Yet another comic act in Northampton that we booked on the strength of the advertising. We hadn’t seen Stewart Francis before but our 16 year old Goddaughter, who is a Mock-the-weeker, said he would be a good bet. I sense we may have failed our Godparently duty if she’s talking about gambling like that.
Never mind – she was right. She had told us Stewart Francis is best known for his quick fire one-liners. Well he sure does have a lot of these; in fact there’s wordplay by the punful. It’s all very clever and very funny, and with a supremely slick delivery. He has a very nice way of leading you down the garden path with one way of comic thinking only to veer off suddenly in a completely different direction; and that keeps the whole routine feeling fresh, pacey and lively. I also liked his subtle interaction with the sound engineer, which brought in an additional dimension to his stand-up. There were one or two comedic alleyways he took us down that turned into dead-ends but for the most part it was all great fun.
He gets a very strong rapport with the audience, which I would like to see him develop. But you sense that if he spent too much time interacting with the audience he wouldn’t quite know how to get back to his prepared material. If you’re sensing a slight reservation on my part, I would perhaps comment that I really appreciate comedy that gives some insights into the human condition – and Stewart Francis’ material doesn’t do that. He doesn’t intend to, mind you. His humour is very shallow. That’s not a criticism; depending on the context shallow is good. If you’re happy with being bombarded by linguistic cleverness (and why wouldn’t you be?) he’s your man. But you won’t get any “Ha! I recognise that!” or “That’s just like you” moments. At the end of his act (about an hour long) he gives us a very clever and funny subversion of a typical Q&A ending, which worked really well.

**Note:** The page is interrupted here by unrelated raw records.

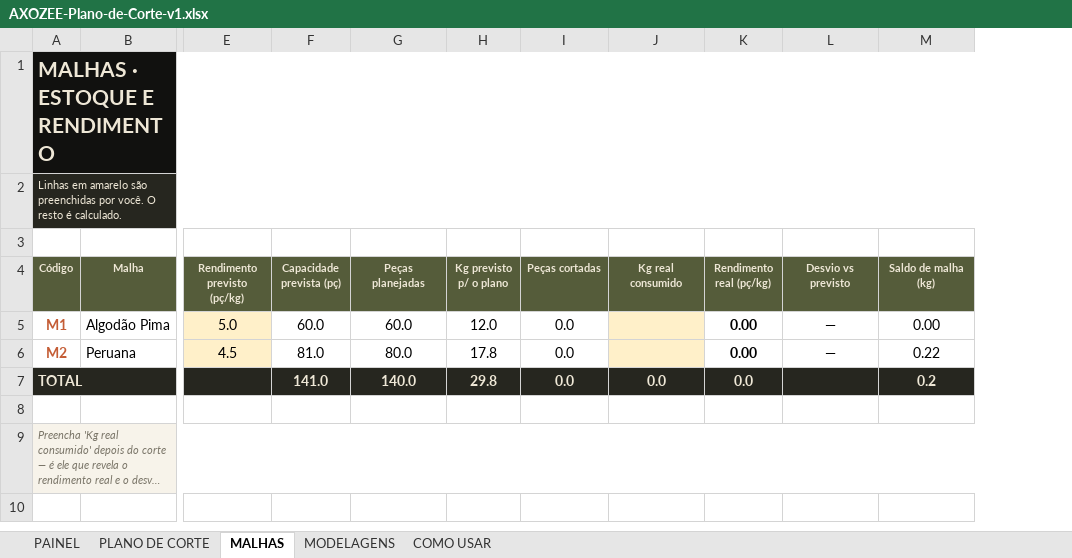
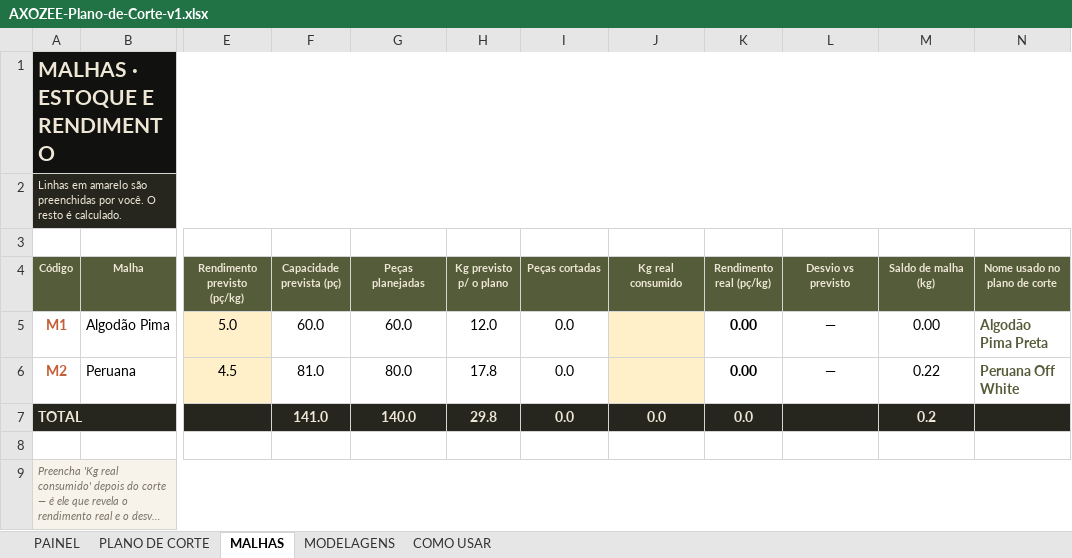
Before and after one commit to destaquebones-bit/claude-code-nano-banana, an Excel workbook: axozee/corte/AXOZEE-Plano-de-Corte-v1.xlsx, sheet MALHAS, drawn as a sheet; only a part is shown, gaps mark what is left out; long unchanged cells end in …; values as stored, in another font and other column widths than the file's, no borders; the diff names each change by its address in the sheet, - before the commit and + after, or states it on an @@ line.

```diff
--- a/axozee/corte/AXOZEE-Plano-de-Corte-v1.xlsx (sheet MALHAS)
+++ b/axozee/corte/AXOZEE-Plano-de-Corte-v1.xlsx (sheet MALHAS)
+column N (Nome usado no plano de corte), rows 5-6: Algodão Pima Preta | Peruana Off White
```
Also changed, not shown: sheet PLANO DE CORTE, formulas that keep their value, charts or pictures, 2 other files.
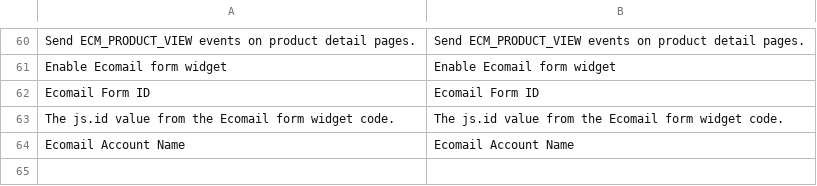
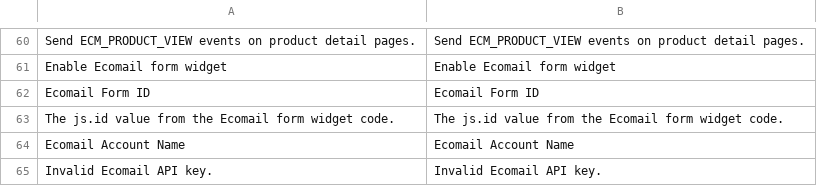
Before and after one commit to JakubFilounek/magento-2, a CSV file: app/code/Ecomail/Ecomail/i18n/en_US.csv, drawn as a sheet; only a part is shown, gaps mark what is left out; the diff names each change by its address in the sheet, - before the commit and + after, or states it on an @@ line.

```diff
--- a/app/code/Ecomail/Ecomail/i18n/en_US.csv
+++ b/app/code/Ecomail/Ecomail/i18n/en_US.csv
+row 65: Invalid Ecomail API key. | Invalid Ecomail API key.
```
Also changed, not shown: app/code/Ecomail/Ecomail/i18n/cs_CZ.csv, 4 other files.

Before the interval we have Matt Rudge as a half-hour warm-up. We saw Mr Rudge at a Screaming Blue Murder last year and he was very good although he didn’t go down that well. Playing a larger crowd he really got into his element and gave us some excellent observational comedy. If I’m honest his is the kind of material I prefer. I particularly liked his angst at having to come out to his parents as middle-class. Good stuff!